I was priviledged to attend a small gathering to listen to Ken Blanchard and then join him for lunch this week thanks to Alberto Cabezas (co-founder of Claction online marketing) and the Entrepreneurs’ Organisation. Ken Blanchard is the author of “The One Minute Manager” a simple but brilliant story about management that has sold over 13 million copies worldwide.
Ken’s talk covered a whole range of stories from his life. He is clearly a keen observer of life and people. After some wonderful stories from his life, Ken said “well I suppose you would like to know what the role of a Leader in the current uncertain times might be?”.
3 Things Leaders Do in Times of Crisis
Ken said that there are three parts to leading well in uncertain times:
- Be a Bearer of Hope (Focus attention on the good stuff)

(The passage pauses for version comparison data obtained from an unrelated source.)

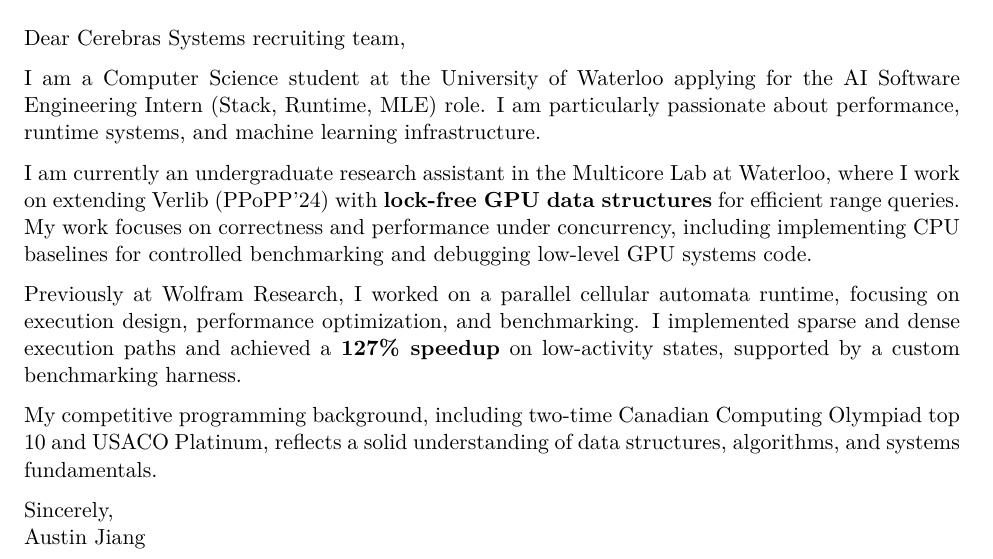
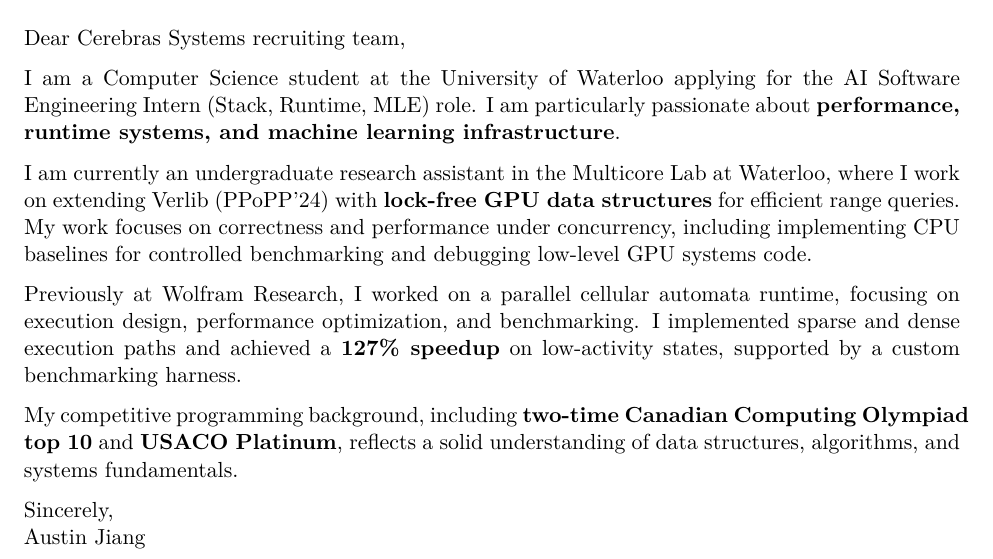
Before and after one commit to AustinBoyuJiang/Austin_Jiang_Resume, a LaTeX letter (Austin_Jiang_Cover_Letter/Cerebras Systems/Austin_Jiang_Cover_Letter.tex): part of the page, cut so that both start at the same text. Compiled offline with pdfLaTeX.

Commit message:
Jan 14, 2026, 10:35 AM

```diff
--- a/Austin_Jiang_Cover_Letter/Cerebras Systems/Austin_Jiang_Cover_Letter.tex
+++ b/Austin_Jiang_Cover_Letter/Cerebras Systems/Austin_Jiang_Cover_Letter.tex
@@ -23,13 +23,13 @@
 
 Dear Cerebras Systems recruiting team,
 
-I am a Computer Science student at the University of Waterloo applying for the AI Software Engineering Intern (Stack, Runtime, MLE) role. I am particularly passionate about performance, runtime systems, and machine learning infrastructure.
+I am a Computer Science student at the University of Waterloo applying for the AI Software Engineering Intern (Stack, Runtime, MLE) role. I am particularly passionate about \textbf{performance, runtime systems, and machine learning infrastructure}.
 
 I am currently an undergraduate research assistant in the Multicore Lab at Waterloo, where I work on extending Verlib (PPoPP’24) with \textbf{lock-free GPU data structures} for efficient range queries. My work focuses on correctness and performance under concurrency, including implementing CPU baselines for controlled benchmarking and debugging low-level GPU systems code.
 
 Previously at Wolfram Research, I worked on a parallel cellular automata runtime, focusing on execution design, performance optimization, and benchmarking. I implemented sparse and dense execution paths and achieved a \textbf{127\% speedup} on low-activity states, supported by a custom benchmarking harness.
 
-My competitive programming background, including two-time Canadian Computing Olympiad top 10 and USACO Platinum, reflects a solid understanding of data structures, algorithms, and systems fundamentals.
+My competitive programming background, including \textbf{two-time Canadian Computing Olympiad top 10} and \textbf{USACO Platinum}, reflects a solid understanding of data structures, algorithms, and systems fundamentals.
 
 Sincerely,\\
 Austin Jiang
```
Also changed, not shown: Austin_Jiang_Cover_Letter/Cerebras Systems/Austin_Jiang_Cover_Letter.pdf.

- Treat people as Business Partners (If you are losing sleep over the numbers, make sure everybody is losing sleep over the numbers)

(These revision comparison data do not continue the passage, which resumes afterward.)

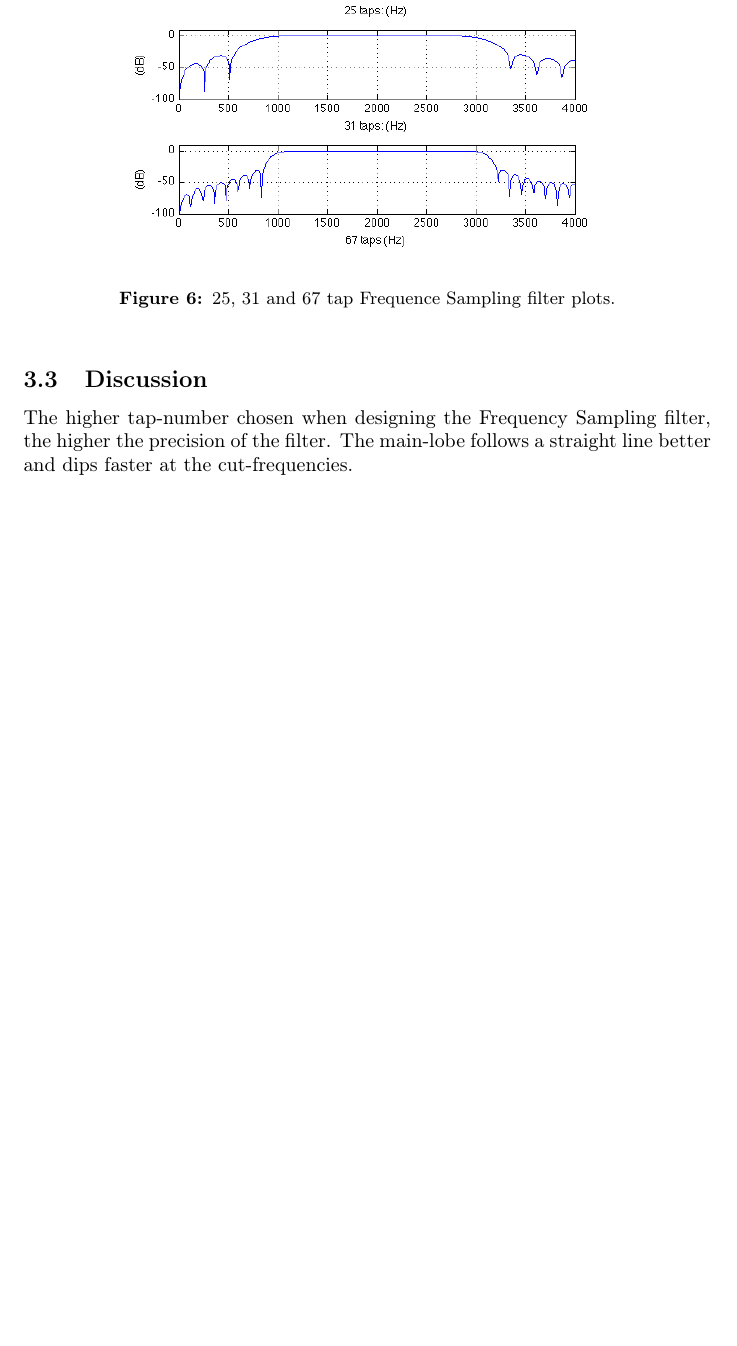
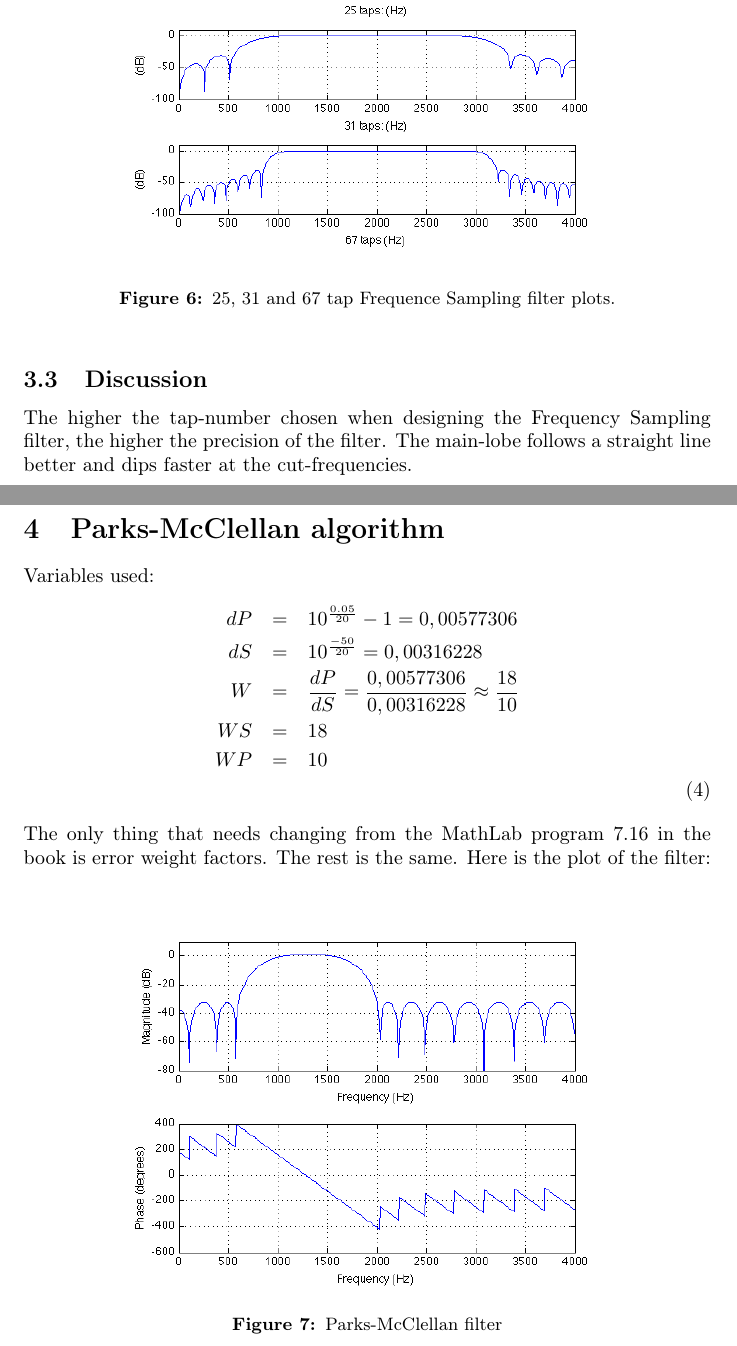
Before and after one commit to nis/DSB-Portfolio-2, a LaTeX document (DSB-Portfolio-2-Nis-Sarup.tex): part of page 7 of 7 before the commit and two parts of pages 7 and 8 of 8 after it, the two joined at a grey line, cut so that both start at the same text, the shorter picture padded with empty space. Compiled offline with pdfLaTeX.

Commit message:
Problem 4 done.

```diff
--- a/DSB-Portfolio-2-Nis-Sarup.tex
+++ b/DSB-Portfolio-2-Nis-Sarup.tex
@@ -140,7 +140,28 @@
 		% subsection increasing_and_decreasing_the_taps (end)
 		\subsection{Discussion} % (fold)
 		\label{sub:discussion}
-			The higher tap-number chosen when designing the Frequency Sampling filter, the higher the precision of the filter. The main-lobe follows a straight line better and dips faster at the cut-frequencies.
+			The higher the tap-number chosen when designing the Frequency Sampling filter, the higher the precision of the filter. The main-lobe follows a straight line better and dips faster at the cut-frequencies.
 		% subsection discussion (end)
 	% section frequency_sampling_method (end)
+
+\newpage
+	\section{Parks-McClellan algorithm} % (fold)
+	\label{sec:parks_mcclellan_algorithm}
+		Variables used:
+		\begin{eqnarray}
+			dP &=& 10^{\frac{0.05}{20}} -1 = 0,00577306 \nonumber \\
+			dS &=& 10^{\frac{-50}{20}} = 0,00316228 \nonumber \\
+			W &=& \frac{dP}{dS} = \frac{0,00577306}{0,00316228} \approx \frac{18}{10} \nonumber \\
+			WS &=& 18 \nonumber \\
+			WP &=& 10 \nonumber \\
+		\end{eqnarray}
+		The only thing that needs changing from the MathLab program 7.16 in the book is error weight factors. The rest is the same. Here is the plot of the filter:
+		\begin{figure}[h]
+			\centering
+				\includegraphics[width=9cm]{images/opgave_4.png}
+			\caption{Parks-McClellan filter}
+			\label{fig:images_opgave_4}
+		\end{figure}
+
+	% section parks_mcclellan_algorithm (end)
 \end{document}
```
Also changed, not shown: DSB-Portfolio-2-Nis-Sarup.pdf, images/opgave_4.png (added), 3 other files.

- Have a Servant Leadership heart (who’s in charge? customer or supervisor? – it should be the customer at the top of the pyramid)
I will not cover what he talked about around the details of these three areas – much of this can be found by searching for Ken Blanchard (on Google, YouTube or Bing).

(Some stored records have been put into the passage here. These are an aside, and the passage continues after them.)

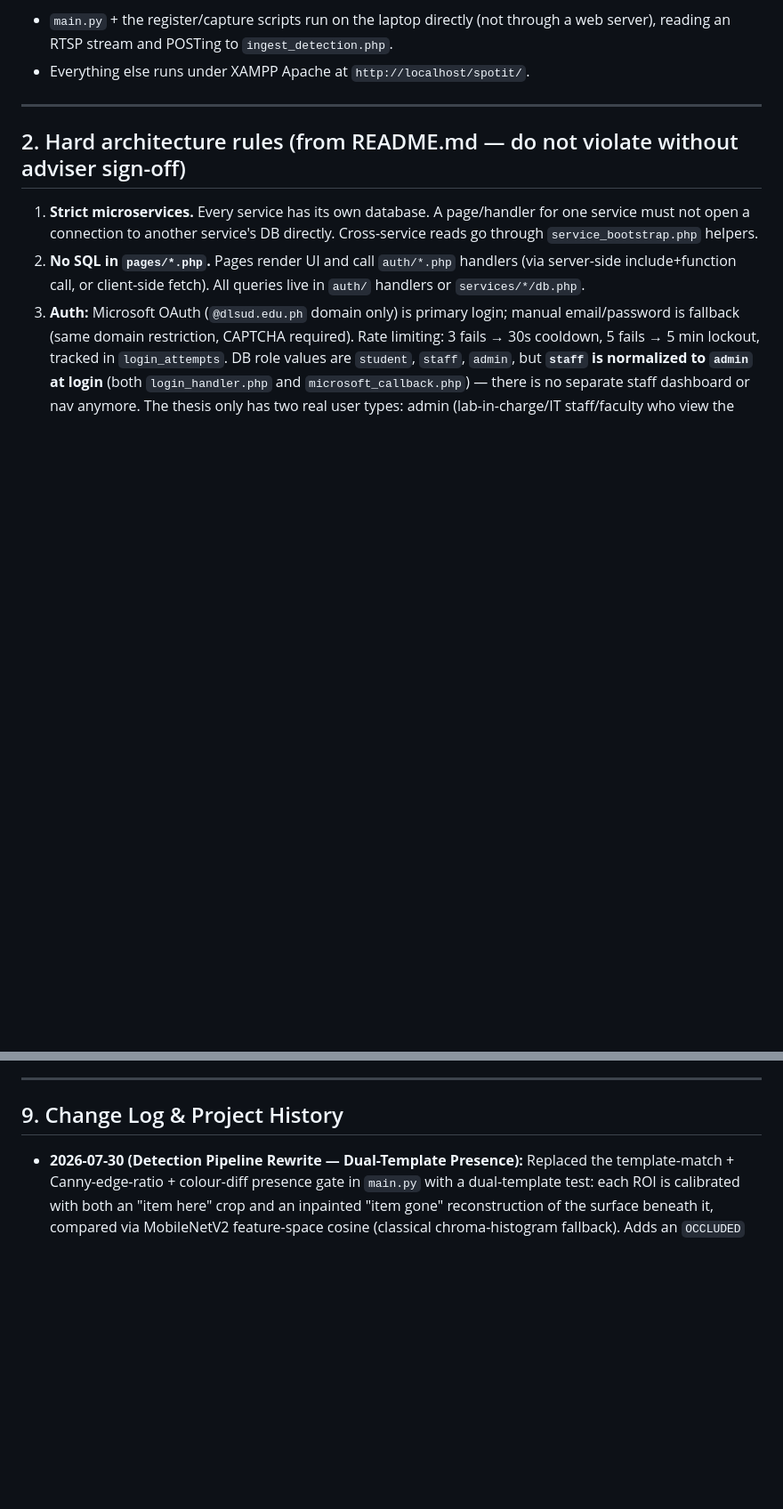
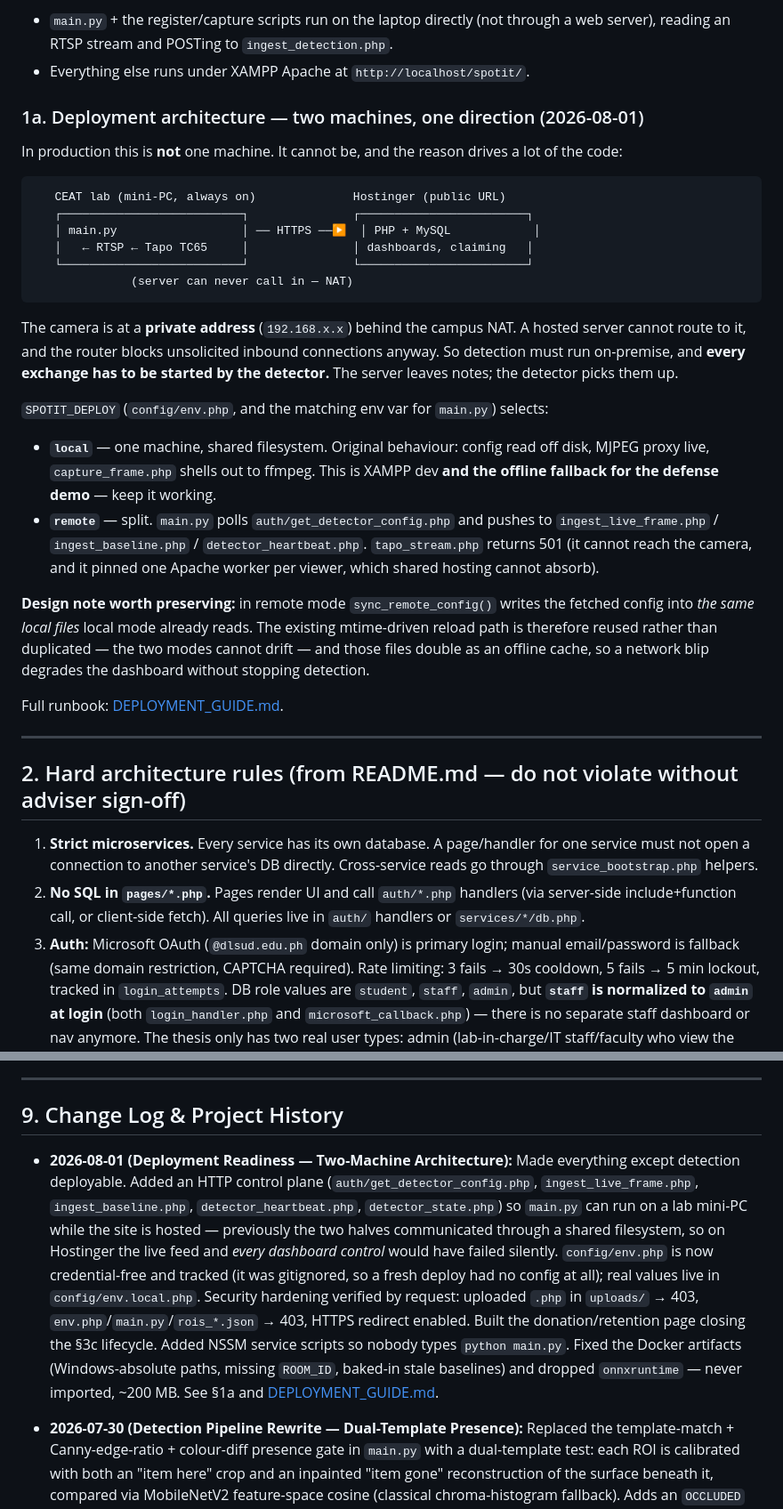
Before and after one commit to jamessabby/spot-it-system, a Markdown page: CLAUDE.md, 2 parts joined by grey strips. Shown at 89% size. Rendered like a GitHub page; blank space fills up the shorter version.

````diff
--- a/CLAUDE.md
+++ b/CLAUDE.md
@@ -94,6 +94,43 @@ spotit/                        ← XAMPP htdocs root: C:\xampp\htdocs\spotit\
 - `main.py` + the register/capture scripts run on the laptop directly (not through
   a web server), reading an RTSP stream and POSTing to `ingest_detection.php`.
 - Everything else runs under XAMPP Apache at `http://localhost/spotit/`.
+
+### 1a. Deployment architecture — two machines, one direction (2026-08-01)
+
+In production this is **not** one machine. It cannot be, and the reason drives a lot of
+the code:
+
+```
+   CEAT lab (mini-PC, always on)              Hostinger (public URL)
+   ┌──────────────────────────┐               ┌────────────────────────┐
+   │ main.py                  │ ── HTTPS ──▶  │ PHP + MySQL            │
+   │   ← RTSP ← Tapo TC65     │               │ dashboards, claiming   │
+   └──────────────────────────┘               └────────────────────────┘
+              (server can never call in — NAT)
+```
+
+The camera is at a **private address** (`192.168.x.x`) behind the campus NAT. A hosted
+server cannot route to it, and the router blocks unsolicited inbound connections anyway.
+So detection must run on-premise, and **every exchange has to be started by the
+detector.** The server leaves notes; the detector picks them up.
+
+`SPOTIT_DEPLOY` (`config/env.php`, and the matching env var for `main.py`) selects:
+
+- **`local`** — one machine, shared filesystem. Original behaviour: config read off disk,
+  MJPEG proxy live, `capture_frame.php` shells out to ffmpeg. This is XAMPP dev **and the
+  offline fallback for the defense demo** — keep it working.
+- **`remote`** — split. `main.py` polls `auth/get_detector_config.php` and pushes to
+  `ingest_live_frame.php` / `ingest_baseline.php` / `detector_heartbeat.php`.
+  `tapo_stream.php` returns 501 (it cannot reach the camera, and it pinned one Apache
+  worker per viewer, which shared hosting cannot absorb).
+
+**Design note worth preserving:** in remote mode `sync_remote_config()` writes the fetched
+config into *the same local files* local mode already reads. The existing mtime-driven
+reload path is therefore reused rather than duplicated — the two modes cannot drift — and
+those files double as an offline cache, so a network blip degrades the dashboard without
+stopping detection.
+
+Full runbook: [DEPLOYMENT_GUIDE.md](file:///c:/xampp/htdocs/spotit/md_files/DEPLOYMENT_GUIDE.md).
 
 ---
 
@@ -534,6 +571,21 @@ Run these after any change, in this order, before considering a fix done:
 
 ## 9. Change Log & Project History
 
+- **2026-08-01 (Deployment Readiness — Two-Machine Architecture):** Made everything except
+  detection deployable. Added an HTTP control plane (`auth/get_detector_config.php`,
+  `ingest_live_frame.php`, `ingest_baseline.php`, `detector_heartbeat.php`,
+  `detector_state.php`) so `main.py` can run on a lab mini-PC while the site is hosted —
+  previously the two halves communicated through a shared filesystem, so on Hostinger the
+  live feed and *every dashboard control* would have failed silently. `config/env.php` is
+  now credential-free and tracked (it was gitignored, so a fresh deploy had no config at
+  all); real values live in `config/env.local.php`. Security hardening verified by request:
+  uploaded `.php` in `uploads/` → 403, `env.php`/`main.py`/`rois_*.json` → 403, HTTPS
+  redirect enabled. Built the donation/retention page closing the §3c lifecycle. Added
+  NSSM service scripts so nobody types `python main.py`. Fixed the Docker artifacts
+  (Windows-absolute paths, missing `ROOM_ID`, baked-in stale baselines) and dropped
+  `onnxruntime` — never imported, ~200 MB. See §1a and
+  [DEPLOYMENT_GUIDE.md](file:///c:/xampp/htdocs/spotit/md_files/DEPLOYMENT_GUIDE.md).
+
 - **2026-07-30 (Detection Pipeline Rewrite — Dual-Template Presence):** Replaced the
   template-match + Canny-edge-ratio + colour-diff presence gate in `main.py` with a
   dual-template test: each ROI is calibrated with both an "item here" crop and an inpainted
````
Also changed, not shown: md_files/DEPLOYMENT_GUIDE.md (added, +329 -0 lines), md_files/updates.md (+22 -0 lines).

I listened to Ken going through the roles of a leader, the type of behaviours that a leader can carry through…
My question to Ken was what happens when, as a leader, you wake up one morning and think “I’m tired. I’ve been a bearer of hope, I’ve pushed, I’ve communicated… but today I’m tired… it’s somebody else’s turn to push today… to be the motor today. What do you recommend? What do you do to keep strong as a leader?”
Ken’s answer was “Solitude. Begin the day slowly”.
Start the Day Slowly
In my case, the alarm goes off, I jump up head downstairs, put coffee on, cereal in a bowl, TV on, check email and messages on my Iphone… and straight into the problems and crisis of the day.
When Ken’s alarm clock goes off in the morning, he wakes up. He sits on the side of his bed with his hands, palms down, resting on his legs. He takes a few minutes to listen to what thoughts are passing through his head, what worries him, what his body is telling him. After 10 minutes of listening to himself, he turns his hands over, palms up, and reflects on what he wants to be grateful for at the end of the day. The hustle of the bustle of the day still takes its toll, but starting the day slowly gives him the strength to do what he knows is right.
(This morning I had big plans to start the day slowly, but hit snooze and ended up in a rush… tomorrow for sure I will get my slow start)